Where are you from originally? Where are you located now?

I am from China, mainland city called Qingdao. Now I am located at Los Angeles, California.

Could you give us a brief overview of your art background?

I have liked to draw since I was a kid, and the professional training for my artistic skills comes from high school. I went to an art high school and learned some very basic rules of drawing and painting, then I studied design in my undergraduate school. I came to the US for graduate school for my studies in major visual development. Now I am in game industry.

skllyanin-50b99f5e1270893Describe some of the jobs you have done professionally how they have helped develop your artistic skills.

In one of my part time jobs, I had to render a character to completion. It’s really a process in which other people can help you to find your faults and help you correct them. Especially after you stare at an image for a long time, it is very important to let other people help you to find where you need to improve. I don’t think it is an artistic skill necessarily, but a very important skill to know.

Has working with GDG inspired you creatively?

Our GDG group has so many talented artists, each one of them. Their drawings really inspire me.

 

How would you describe your style?

Colorful and weird.

Do you have a preference between working with digital or traditional methods? Could you give a couple reasons why?

I prefer to work traditionally, it’s more about what you can touch and feel, and it is better for archival purposes than digital.

Are there any artistic disciplines that you have a passion for?skllyanin-51db5ace14657c4

I want to try more fashion design and sculpture … I have a passion for all things related to art.

Is there a type of art that you’ve always wanted to learn?

Writing.

Based on your professional experiences, do you have any advice for aspiring young women artists?

Find out who you are, and stick with it, and your art will naturally come out.

Artist Spotlight: Erin Greener

Erin’s Portfolio

theghostwixCould you give us a brief overview of your art background, where you are from, etc?

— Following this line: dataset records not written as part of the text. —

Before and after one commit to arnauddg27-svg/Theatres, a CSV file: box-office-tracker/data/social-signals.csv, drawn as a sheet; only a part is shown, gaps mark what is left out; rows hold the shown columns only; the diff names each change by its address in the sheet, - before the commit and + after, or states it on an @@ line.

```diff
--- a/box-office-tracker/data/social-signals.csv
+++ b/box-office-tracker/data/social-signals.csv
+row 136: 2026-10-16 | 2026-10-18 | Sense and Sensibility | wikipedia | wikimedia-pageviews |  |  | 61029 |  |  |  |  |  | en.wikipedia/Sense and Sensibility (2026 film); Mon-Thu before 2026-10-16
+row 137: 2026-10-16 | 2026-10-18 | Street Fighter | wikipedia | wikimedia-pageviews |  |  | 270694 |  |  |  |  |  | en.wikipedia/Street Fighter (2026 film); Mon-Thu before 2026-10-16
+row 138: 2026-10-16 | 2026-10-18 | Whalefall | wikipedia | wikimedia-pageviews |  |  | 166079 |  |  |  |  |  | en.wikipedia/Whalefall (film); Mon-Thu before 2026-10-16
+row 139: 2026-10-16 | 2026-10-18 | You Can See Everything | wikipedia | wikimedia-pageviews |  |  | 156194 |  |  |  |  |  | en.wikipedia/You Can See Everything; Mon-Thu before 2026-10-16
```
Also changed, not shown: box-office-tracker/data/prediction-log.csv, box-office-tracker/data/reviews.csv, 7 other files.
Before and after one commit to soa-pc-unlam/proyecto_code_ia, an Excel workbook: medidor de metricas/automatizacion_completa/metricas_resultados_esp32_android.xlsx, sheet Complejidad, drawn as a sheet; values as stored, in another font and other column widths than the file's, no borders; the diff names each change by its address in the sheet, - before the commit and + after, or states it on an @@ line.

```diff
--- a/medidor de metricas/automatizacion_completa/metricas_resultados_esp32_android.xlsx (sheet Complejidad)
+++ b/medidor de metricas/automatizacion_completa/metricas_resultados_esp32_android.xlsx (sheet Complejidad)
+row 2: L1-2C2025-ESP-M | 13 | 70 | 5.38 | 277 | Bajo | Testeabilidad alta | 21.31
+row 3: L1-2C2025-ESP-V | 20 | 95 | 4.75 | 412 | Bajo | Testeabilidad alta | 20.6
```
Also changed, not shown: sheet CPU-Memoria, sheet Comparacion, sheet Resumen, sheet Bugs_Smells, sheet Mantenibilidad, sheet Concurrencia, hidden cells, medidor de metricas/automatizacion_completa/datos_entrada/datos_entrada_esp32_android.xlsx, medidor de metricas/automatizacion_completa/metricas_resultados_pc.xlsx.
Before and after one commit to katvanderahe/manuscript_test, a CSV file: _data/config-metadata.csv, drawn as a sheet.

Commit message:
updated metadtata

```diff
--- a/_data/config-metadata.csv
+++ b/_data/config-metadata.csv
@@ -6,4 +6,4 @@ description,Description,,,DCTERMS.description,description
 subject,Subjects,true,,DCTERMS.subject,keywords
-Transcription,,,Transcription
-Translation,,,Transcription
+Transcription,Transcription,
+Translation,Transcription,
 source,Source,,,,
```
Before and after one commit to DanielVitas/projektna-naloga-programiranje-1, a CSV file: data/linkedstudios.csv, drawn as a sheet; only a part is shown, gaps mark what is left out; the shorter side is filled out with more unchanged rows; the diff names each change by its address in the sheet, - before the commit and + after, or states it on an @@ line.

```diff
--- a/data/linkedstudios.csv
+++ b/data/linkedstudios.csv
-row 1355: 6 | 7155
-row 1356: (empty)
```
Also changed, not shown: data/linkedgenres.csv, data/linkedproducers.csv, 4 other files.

Growing up on a hobby farm in a small town, having even a teeny bit of artistic talent made you a big fish. I knew I wanted to do something with my talent, but I wasn’t sure what yet. I figured that going to art school after high school would help me figure that out. However, going to the city for art school gave me a serious reality check. That big fish attitude was gone real fast!

Describe some of the jobs you have done professionally how they have helped develop your artistic skills.

All right, confession time. I have yet to land a true blue professional art job. The best I got going for me is being a digital illustrator for a start up.

Has working with GDG helped you get to know other women artists? If so, has that been beneficial to you?
Absolutely. After graduating art school, I still wasn’t able to escape the corn fields of southeast Michigan. Not a lot of artists out here when you’re half an hour from the nearest city. GDG was where I could connect with people who liked to draw the same stuff I did.

axefinalsmallHow would you describe your style?

I would use the words ‘Comic book candy’ to describe how I draw. I like keeping things relatively 2D. Detailed line art, bright color and vibrant moods are my playing cards.

What is your favorite subject to draw?

Oh. Em. Gee. Battle chicks. I’ve always been a fantasy fan. I love drawing warriors, weapons, magic stuff….

Do you think it is important for women to embrace their own take on what makes them feel sexy?

If you don’t embrace it, someone is going to try to make you feel bad about it. If it weren’t for GDG, my pin up art wouldn’t be seeing the light of day because I would have been too fearful of what others thought about me. Here in Smalltownland USA, women are taught that sexiness makes you more difficult to respect, and for a long time I was buying into it. But at the end of the day, you belong to you, sexuality included. Pin up was how I expressed mine.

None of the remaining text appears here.